    Thanks for getting this out to every one. I know I needed the push.

  37. This is my today! I have an awesome husband. He listened while I tried to explain my extreme emotions. So, of course he let me read this to him. He really appreciates you writing this. I’m sooooo thankful you wrote this. It helped me see me too.

    “He felt fully and completely. He did not try to change how he felt.”
    I specifically heard God say to me earlier tonight, “go make some time for yourself on the back and give yourself a few hours to sit and feel it all. I’ll be with you.”

    I decided to check email tonight. I wouldn’t have seen this until afterwards.

  38. I am in the throes of an “emotional state” of which even when I am alone I find myself apologising to God…being sorry for being so angry,so hurt,so sad,so……something.As I read through your words I am brought to tears….again!And again I berate myself for being so……something.

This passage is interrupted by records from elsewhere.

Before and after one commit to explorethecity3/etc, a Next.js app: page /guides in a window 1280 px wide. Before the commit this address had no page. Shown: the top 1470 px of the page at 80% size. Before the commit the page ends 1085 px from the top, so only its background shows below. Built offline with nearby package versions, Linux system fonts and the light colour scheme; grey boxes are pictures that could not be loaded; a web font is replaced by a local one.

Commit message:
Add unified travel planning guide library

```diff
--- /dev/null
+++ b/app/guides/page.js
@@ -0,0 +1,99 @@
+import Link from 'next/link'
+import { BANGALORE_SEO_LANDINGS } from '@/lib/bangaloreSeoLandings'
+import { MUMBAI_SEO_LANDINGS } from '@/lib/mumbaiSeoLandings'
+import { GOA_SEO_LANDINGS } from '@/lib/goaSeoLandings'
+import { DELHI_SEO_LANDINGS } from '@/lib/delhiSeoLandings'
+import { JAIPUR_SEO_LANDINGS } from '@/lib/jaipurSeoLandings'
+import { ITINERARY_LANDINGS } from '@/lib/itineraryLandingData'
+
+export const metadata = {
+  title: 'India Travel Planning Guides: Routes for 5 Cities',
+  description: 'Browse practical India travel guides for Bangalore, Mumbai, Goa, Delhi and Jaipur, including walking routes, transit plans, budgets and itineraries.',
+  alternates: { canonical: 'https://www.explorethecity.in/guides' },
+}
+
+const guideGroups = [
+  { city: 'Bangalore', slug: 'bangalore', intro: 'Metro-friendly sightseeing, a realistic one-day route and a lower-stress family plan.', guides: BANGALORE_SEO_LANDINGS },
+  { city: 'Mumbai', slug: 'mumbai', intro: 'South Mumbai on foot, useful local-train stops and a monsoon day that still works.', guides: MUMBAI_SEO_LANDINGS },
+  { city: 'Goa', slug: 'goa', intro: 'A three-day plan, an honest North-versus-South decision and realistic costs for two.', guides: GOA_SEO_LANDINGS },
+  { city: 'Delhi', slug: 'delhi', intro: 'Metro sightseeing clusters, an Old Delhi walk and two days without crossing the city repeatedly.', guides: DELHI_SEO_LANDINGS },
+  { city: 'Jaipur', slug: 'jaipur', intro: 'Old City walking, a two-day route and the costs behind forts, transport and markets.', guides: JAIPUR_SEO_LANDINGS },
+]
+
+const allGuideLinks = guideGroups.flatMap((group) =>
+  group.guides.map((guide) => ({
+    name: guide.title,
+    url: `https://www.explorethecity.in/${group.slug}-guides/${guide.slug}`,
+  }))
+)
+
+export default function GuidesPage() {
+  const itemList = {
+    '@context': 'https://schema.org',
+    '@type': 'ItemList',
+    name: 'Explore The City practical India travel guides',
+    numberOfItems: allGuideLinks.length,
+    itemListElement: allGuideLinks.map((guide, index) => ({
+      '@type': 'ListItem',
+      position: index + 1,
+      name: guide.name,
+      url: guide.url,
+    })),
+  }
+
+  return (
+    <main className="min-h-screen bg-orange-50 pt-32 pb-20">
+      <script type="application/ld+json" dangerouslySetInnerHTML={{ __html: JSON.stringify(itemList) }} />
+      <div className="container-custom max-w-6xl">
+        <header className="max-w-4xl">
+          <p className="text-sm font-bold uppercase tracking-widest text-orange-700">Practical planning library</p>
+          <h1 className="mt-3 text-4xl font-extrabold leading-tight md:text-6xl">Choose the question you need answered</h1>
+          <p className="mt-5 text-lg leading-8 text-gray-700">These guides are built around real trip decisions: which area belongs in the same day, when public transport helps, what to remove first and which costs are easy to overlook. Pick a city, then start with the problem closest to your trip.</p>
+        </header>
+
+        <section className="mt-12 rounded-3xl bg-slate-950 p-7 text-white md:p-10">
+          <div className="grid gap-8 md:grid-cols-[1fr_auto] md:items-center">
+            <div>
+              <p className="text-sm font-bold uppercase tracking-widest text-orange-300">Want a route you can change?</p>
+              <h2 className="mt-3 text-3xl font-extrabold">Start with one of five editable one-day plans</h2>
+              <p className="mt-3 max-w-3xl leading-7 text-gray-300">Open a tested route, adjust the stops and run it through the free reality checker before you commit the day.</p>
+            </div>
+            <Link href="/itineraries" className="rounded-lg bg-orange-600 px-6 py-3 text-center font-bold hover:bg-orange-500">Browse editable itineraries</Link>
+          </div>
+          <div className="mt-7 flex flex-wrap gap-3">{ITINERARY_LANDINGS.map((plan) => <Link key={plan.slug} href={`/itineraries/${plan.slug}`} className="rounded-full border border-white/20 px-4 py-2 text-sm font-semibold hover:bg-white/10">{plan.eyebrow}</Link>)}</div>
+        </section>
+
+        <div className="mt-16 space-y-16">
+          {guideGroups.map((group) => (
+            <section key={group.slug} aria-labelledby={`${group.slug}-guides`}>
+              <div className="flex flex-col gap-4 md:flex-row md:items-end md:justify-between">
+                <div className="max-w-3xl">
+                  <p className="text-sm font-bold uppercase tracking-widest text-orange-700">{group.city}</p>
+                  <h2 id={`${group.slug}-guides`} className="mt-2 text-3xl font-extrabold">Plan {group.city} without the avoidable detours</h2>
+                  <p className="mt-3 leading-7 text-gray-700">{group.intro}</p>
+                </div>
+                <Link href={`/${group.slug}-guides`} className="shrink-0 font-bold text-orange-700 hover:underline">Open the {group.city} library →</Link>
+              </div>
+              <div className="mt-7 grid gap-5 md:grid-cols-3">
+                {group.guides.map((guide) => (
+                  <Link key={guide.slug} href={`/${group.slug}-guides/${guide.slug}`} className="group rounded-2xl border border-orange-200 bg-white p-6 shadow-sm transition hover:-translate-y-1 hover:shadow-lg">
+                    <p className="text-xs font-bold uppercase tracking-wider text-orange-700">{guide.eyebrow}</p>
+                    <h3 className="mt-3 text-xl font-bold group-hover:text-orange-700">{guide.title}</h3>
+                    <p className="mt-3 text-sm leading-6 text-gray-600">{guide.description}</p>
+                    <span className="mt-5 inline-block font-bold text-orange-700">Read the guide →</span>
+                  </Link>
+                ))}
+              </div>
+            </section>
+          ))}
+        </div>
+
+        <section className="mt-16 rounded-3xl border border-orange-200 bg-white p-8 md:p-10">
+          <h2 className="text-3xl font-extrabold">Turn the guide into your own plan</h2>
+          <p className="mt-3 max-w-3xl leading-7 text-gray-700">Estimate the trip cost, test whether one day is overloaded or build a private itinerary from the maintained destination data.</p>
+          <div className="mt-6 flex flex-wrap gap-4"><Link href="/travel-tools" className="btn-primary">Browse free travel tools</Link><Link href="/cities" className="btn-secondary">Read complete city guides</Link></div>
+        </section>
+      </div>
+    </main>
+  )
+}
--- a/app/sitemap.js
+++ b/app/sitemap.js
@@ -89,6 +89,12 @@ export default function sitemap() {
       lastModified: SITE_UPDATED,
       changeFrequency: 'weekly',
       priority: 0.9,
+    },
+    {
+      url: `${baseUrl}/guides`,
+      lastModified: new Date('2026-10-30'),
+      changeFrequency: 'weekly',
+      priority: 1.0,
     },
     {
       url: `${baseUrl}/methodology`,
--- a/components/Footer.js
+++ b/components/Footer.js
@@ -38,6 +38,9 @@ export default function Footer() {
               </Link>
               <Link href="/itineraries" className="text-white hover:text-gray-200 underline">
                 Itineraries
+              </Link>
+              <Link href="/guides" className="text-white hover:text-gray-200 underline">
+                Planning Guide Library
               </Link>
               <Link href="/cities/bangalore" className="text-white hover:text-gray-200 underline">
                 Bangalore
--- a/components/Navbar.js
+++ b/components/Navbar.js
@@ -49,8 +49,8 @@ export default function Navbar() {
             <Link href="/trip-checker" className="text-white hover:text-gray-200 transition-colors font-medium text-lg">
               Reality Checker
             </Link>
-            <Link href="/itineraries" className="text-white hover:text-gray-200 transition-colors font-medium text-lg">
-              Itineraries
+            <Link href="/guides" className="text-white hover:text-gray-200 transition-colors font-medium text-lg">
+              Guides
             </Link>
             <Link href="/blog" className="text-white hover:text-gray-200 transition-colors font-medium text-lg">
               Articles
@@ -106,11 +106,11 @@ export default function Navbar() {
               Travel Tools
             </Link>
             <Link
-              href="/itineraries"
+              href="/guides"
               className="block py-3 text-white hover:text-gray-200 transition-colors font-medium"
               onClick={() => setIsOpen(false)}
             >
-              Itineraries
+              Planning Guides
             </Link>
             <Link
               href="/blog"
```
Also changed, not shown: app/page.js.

    I have been on my own for so many years raising a special needs child and Laurie’s comments of being found emotionally pulverized into the ground” had caused me to audiably gasp.But being strong has become my security,my protection,my defence even to myself….even to God.To succumb to my emotions I consider a weakness and to a degree “less than” and failing somehow.

    A conundrum…..how do I begin to “let go and let God”?

    • Hi Dilia – Though I cannot fully understand where you are emotionally with raising a special needs child all on your own (how difficult that must be), I definitely relate to using my strength as my own protection and defense. I have been at the place where I feel like if I let the emotions out, they may never, ever stop. There is a lot of fear in that place.

      I can’t even imagine how difficult the idea of being found in that place must be, to be seen in the midst of such need. One thing I do know is that Jesus hangs out with broken people. And you sound like you are in a place of recognizing your deep need for a strength that is bigger than your own. I think that is a great place to start.

  39. I love this Emily — I am late in reading and commenting…but I love it. And I can relate. When times get tough, I tend to want to hide, to bury myself in my house and routine. Friends reach out; I push them away. This week I am learning about the power of community, as my friends sustain during a very difficult time. I am so grateful for their support…and I am so grateful I am letting them support me.